Oregon Food Bank sponsors the Seed to Supper program that is supported by OSU Extension; HDFFA is the Central Oregon satellite partner. We partner with regional organizations to provide a comprehensive 6-week beginning gardening course that gives novice, adult gardeners the tools they need to successfully grow a portion of their own food on a limited budget.
- How to build a garden
- Mulching, plant spacing, choosing vegetables
- Building row covers, saving seeds
- Seed to Supper Beginner Gardening Book
- Space to grow – Either a garden plot or container garden equipment
- Seeds, plant starts, compost and soil amendments

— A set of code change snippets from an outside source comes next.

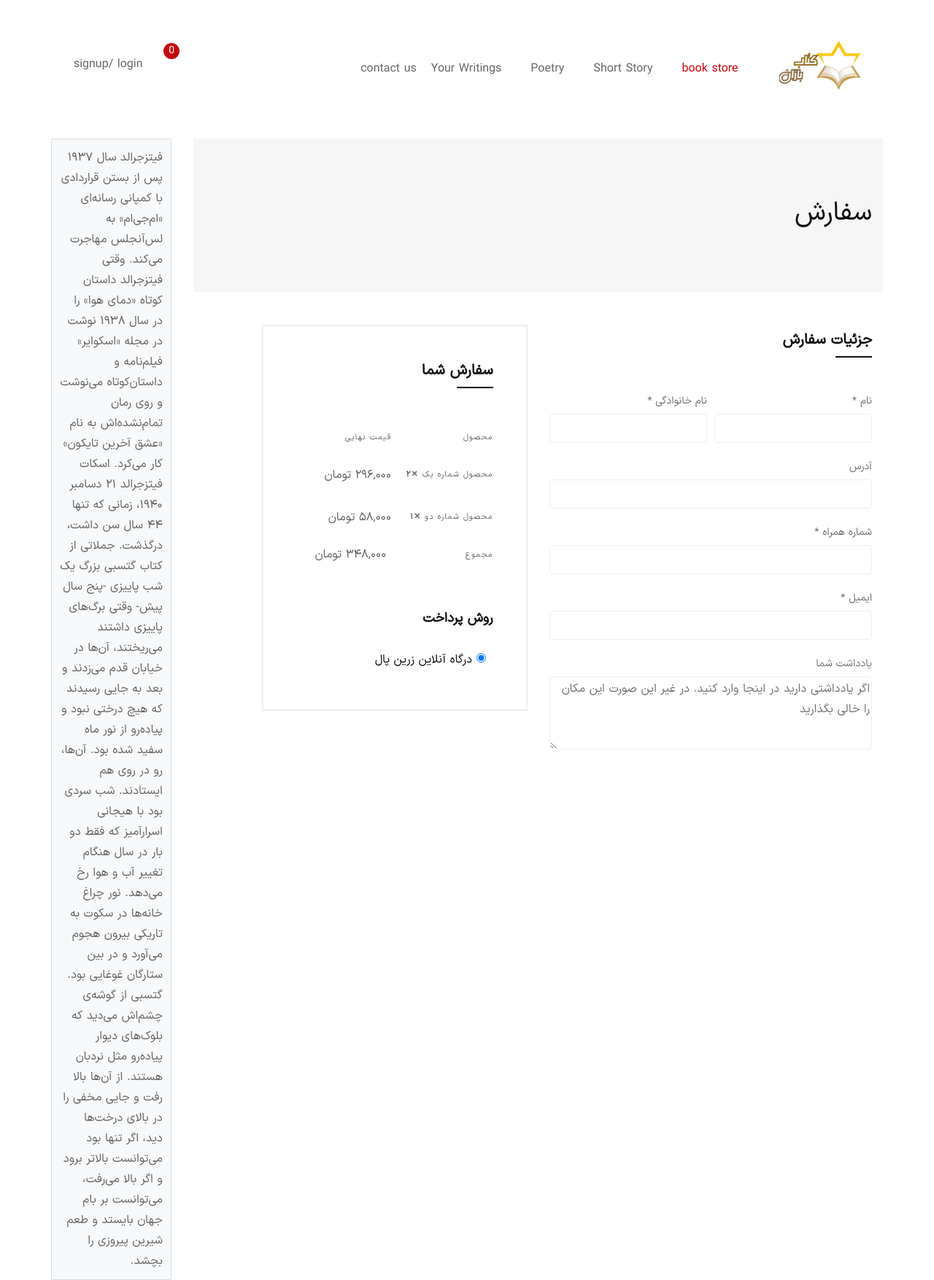
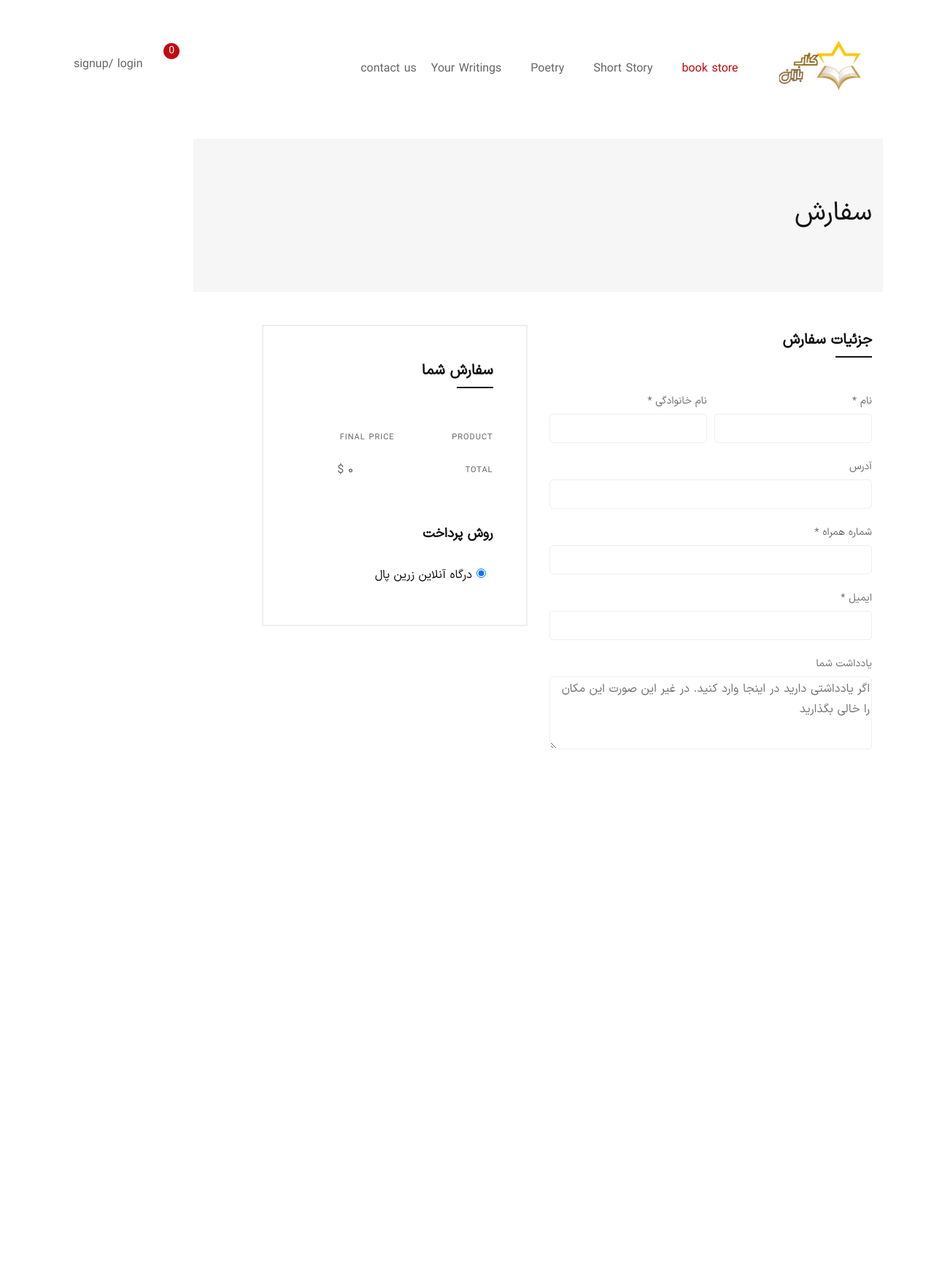
Before and after one commit to fatemeparand/ketabbaz, a Django app: page /order/create/ in a window 1280 px wide. Shown: the whole page at 73% size. After the commit the page ends 1027 px from the top, so only its background shows below. Run offline with Django 4.2, Linux system fonts and the light colour scheme; some libraries are stand-ins or nearby versions; some web fonts are replaced.

Commit message:
place the orderitem detail on the order_create page

```diff
--- a/book_store/forms.py
+++ b/book_store/forms.py
@@ -19,6 +19,7 @@ class BookForm(forms.ModelForm):
             'subject',
             'image',
         ]
+        # widgets = {'description': forms.Textarea(attrs={'col': 120, 'row': 10})}
 
 
 class CommentForm(forms.ModelForm):
--- /dev/null
+++ b/orders/forms.py
@@ -0,0 +1,2 @@
+from django import forms
+from .models import Order
--- a/template/_base.html
+++ b/template/_base.html
@@ -163,7 +163,7 @@
                 {% endblock %}
 
             </div>
-        {% if not request.resolver_match.url_name == 'cart_detail'  %}
+        {% if not request.resolver_match.url_name == 'cart_detail' and not request.resolver_match.url_name == 'order_create' %}
             <div class="col-2 ">
 
                 <div class="card bg-light">
--- a/template/orders/order_create.html
+++ b/template/orders/order_create.html
@@ -1,5 +1,8 @@
 {% extends '_base.html' %}
 {% load i18n %}
+{% load persian_translation_tags %}
+{% load humanize %}
+
 
 {% block page_title %}
     KetaBazan/{% trans 'checkout' %}
@@ -31,6 +34,7 @@
                         <div class="checkout-title mt--10">
                             <h2>جزئیات سفارش</h2>
                         </div>
+
                         <div class="checkout-form">
                             <form action="#" class="form form--checkout">
                                 <div class="form-row mb--20">
@@ -90,28 +94,29 @@
                                 <table class="table order-table order-table-2">
                                     <thead>
                                     <tr>
-                                        <th>محصول</th>
-                                        <th class="text-right">قیمت نهایی</th>
+                                        <th>{% trans 'product' %}</th>
+                                        <th class="text-right">{% trans 'final price' %}</th>
                                     </tr>
                                     </thead>
                                     <tbody>
-                                    <tr>
-                                        <th>محصول شماره یک
-                                            <strong><span>&#10005;</span>۲</strong>
+                                    {% for item in cart %}
+                                        <tr>
+                                        <th>{{ item.book_obj.book_name }}
+                                            <strong><span>&#10005;</span>{{ item.quantity }}</strong>
                                         </th>
-                                        <td class="text-right">۲۹۶,۰۰۰ تومان</td>
+                                        <td class="text-center">{{ item.book_obj.price|intcomma:False|translate_number }}
+                                            {% trans '$' %}</td>
                                     </tr>
-                                    <tr>
-                                        <th>محصول شماره دو
-                                            <strong><span>&#10005;</span>۱</strong>
-                                        </th>
-                                        <td class="text-right">۵۸,۰۰۰ تومان</td>
-                                    </tr>
+                                    {% endfor %}
+
+
+
                                     </tbody>
                                     <tfoot>
                                     <tr class="cart-subtotal">
-                                        <th>مجموع</th>
-                                        <td class="text-right">۳۴۸,۰۰۰ تومان</td>
+                                        <th>{% trans 'total' %}</th>
+                                        <td class="text-center">{{ cart.get_total_price|intcomma:False|translate_number }}
+                                        {% trans '$' %}</td>
                                     </tr>
                                     </tfoot>
                                 </table>
```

- Training and dirty hands!
Seed to Supper Coordinator
For more course information or to register please contact
Jane Sabin-Davis, (541) 963-8310, firstname.lastname@example.org
2016 Course Schedule

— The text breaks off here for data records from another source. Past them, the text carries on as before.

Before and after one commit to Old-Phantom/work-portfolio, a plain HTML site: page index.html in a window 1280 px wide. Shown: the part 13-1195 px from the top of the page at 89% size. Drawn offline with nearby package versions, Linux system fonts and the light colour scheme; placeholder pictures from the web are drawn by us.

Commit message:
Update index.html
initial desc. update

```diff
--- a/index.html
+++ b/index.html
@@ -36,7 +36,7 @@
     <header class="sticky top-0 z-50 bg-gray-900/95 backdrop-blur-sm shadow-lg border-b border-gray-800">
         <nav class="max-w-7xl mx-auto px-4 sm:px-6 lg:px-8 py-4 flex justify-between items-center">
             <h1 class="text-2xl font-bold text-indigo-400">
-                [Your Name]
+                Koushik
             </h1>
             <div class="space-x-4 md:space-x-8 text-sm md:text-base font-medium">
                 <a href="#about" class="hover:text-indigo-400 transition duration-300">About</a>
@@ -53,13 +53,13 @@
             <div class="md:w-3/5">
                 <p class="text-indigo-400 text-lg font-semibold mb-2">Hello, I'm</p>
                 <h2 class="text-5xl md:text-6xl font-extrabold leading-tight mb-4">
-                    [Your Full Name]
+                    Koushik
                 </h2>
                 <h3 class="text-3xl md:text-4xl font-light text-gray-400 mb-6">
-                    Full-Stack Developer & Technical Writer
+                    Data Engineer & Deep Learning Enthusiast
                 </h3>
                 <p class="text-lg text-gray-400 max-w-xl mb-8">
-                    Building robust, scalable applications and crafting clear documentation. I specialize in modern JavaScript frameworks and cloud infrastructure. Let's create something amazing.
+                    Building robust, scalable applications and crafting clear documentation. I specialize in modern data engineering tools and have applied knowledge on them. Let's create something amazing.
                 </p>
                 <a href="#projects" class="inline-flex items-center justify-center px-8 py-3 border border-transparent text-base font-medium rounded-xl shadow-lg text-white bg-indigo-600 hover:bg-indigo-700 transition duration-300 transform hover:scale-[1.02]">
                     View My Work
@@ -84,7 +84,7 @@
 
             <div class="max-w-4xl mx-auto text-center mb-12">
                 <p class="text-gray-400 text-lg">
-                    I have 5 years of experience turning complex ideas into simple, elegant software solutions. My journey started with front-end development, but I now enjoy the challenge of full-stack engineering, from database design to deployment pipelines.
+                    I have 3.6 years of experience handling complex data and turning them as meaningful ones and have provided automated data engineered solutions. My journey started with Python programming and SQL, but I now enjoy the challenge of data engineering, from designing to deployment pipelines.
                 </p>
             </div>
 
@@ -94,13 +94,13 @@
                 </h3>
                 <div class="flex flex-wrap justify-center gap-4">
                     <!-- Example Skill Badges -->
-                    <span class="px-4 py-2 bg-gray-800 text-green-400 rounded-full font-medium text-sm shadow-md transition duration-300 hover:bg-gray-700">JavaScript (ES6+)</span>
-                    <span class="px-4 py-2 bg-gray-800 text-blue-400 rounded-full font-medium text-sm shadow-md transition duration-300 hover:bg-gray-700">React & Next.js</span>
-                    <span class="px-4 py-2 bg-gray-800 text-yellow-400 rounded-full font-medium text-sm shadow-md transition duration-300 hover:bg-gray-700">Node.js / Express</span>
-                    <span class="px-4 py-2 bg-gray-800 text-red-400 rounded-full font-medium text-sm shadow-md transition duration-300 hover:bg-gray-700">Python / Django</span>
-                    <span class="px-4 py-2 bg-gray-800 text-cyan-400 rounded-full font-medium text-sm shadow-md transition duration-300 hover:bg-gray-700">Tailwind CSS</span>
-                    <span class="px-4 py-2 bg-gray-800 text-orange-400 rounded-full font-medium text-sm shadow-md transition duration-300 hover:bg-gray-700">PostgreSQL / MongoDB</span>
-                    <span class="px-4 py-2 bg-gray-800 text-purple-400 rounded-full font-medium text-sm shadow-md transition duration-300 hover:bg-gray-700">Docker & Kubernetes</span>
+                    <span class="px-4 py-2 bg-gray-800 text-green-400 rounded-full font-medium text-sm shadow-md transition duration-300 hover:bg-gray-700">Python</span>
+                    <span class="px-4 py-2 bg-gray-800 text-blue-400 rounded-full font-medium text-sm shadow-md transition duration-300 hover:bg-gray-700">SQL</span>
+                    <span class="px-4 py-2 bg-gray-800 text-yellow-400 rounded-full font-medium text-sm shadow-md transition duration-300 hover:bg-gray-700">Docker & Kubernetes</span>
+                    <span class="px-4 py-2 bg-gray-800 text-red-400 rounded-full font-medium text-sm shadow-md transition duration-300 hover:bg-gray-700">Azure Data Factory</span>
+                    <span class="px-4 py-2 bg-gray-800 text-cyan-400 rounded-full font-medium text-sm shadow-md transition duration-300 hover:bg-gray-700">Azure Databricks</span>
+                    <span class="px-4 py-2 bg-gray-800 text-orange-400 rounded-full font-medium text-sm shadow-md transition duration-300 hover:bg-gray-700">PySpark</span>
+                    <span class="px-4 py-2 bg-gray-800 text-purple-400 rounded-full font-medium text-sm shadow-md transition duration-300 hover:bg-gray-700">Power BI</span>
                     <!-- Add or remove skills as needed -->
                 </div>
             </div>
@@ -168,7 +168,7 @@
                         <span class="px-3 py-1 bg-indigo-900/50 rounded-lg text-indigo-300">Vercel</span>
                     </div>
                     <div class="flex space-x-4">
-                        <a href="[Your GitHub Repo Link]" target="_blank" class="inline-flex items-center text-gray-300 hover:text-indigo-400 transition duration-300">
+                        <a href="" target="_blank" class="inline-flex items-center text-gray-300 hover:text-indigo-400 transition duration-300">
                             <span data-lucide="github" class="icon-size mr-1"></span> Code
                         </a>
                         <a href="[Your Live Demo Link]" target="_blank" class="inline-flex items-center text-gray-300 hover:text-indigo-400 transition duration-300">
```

Hosted by Prineville Presbyterian Church
Date: April 6-August
The Shepard’s House, May-June
NeighborImpact Community Garden,
Dates: May 5-Jun 9, 9 am-11 am
Date: Starts mid-February
Hosted by Mosaic Medical
Date: March 24-July 2, every other week for 6 weeks
Prineville The Redemption House, Kim Kambak, a seasoned farmer, and Amy Wilson, volunteered to mentored the women at the Redemption House giving them the skills to grow food for their families.
- 30 x 30 plot of great agricultural land turned into an expansive garden space.
Warm Springs: In collaboration with OSU Extension staff, seasonal gardeners at the Warm Springs community garden expanded their skills using the Seed to Supper curriculum. In the past our partner the Central Oregon Intergovernmental Council provided a tractor and gardening expertise. Thanks to OSU Extension Agent Scott Duggan, gardeners at Warm Springs have more tools for gardening in the high desert.
Volunteers in Medicine: Participants learned from our Seed to Supper presentations, curriculum, and numerous anecdotal experiences contributed by the 2 teacher-gardeners and classroom participates
“The folks in our community need to know how to cook healthy. The garden has made our lives healthier by giving us the opportunity to grow our own vegetables.” Chip Aimes
St Vincent’s de Paul is a residential facility that provides houses for 12 low-income families and hosts a local food pantry. Many of these families live off the of foods offered in their local pantry; as is typical of food bank contributions, most of it is canned or boxed and when they get fresh food it is limited and left over from local grocery shelves.
- Built a 30’ x 30’ fenced garden bed
- Provided materials to create the raised beds and the gardens.
Shepherd’s House: Worked with our amazing volunteers to build a new garden and teach them how to tend to new vegetables. A garden space for perennial vegetables, such as strawberries, raspberries and grapes, was built.
- 5 permanent residents converted an irrigated median into a garden
- Cedar raised beds built with composted topsoil
- Irrigation system expanded
- Wind/sun break for climate control built
- Oregon Food Bank donated seeds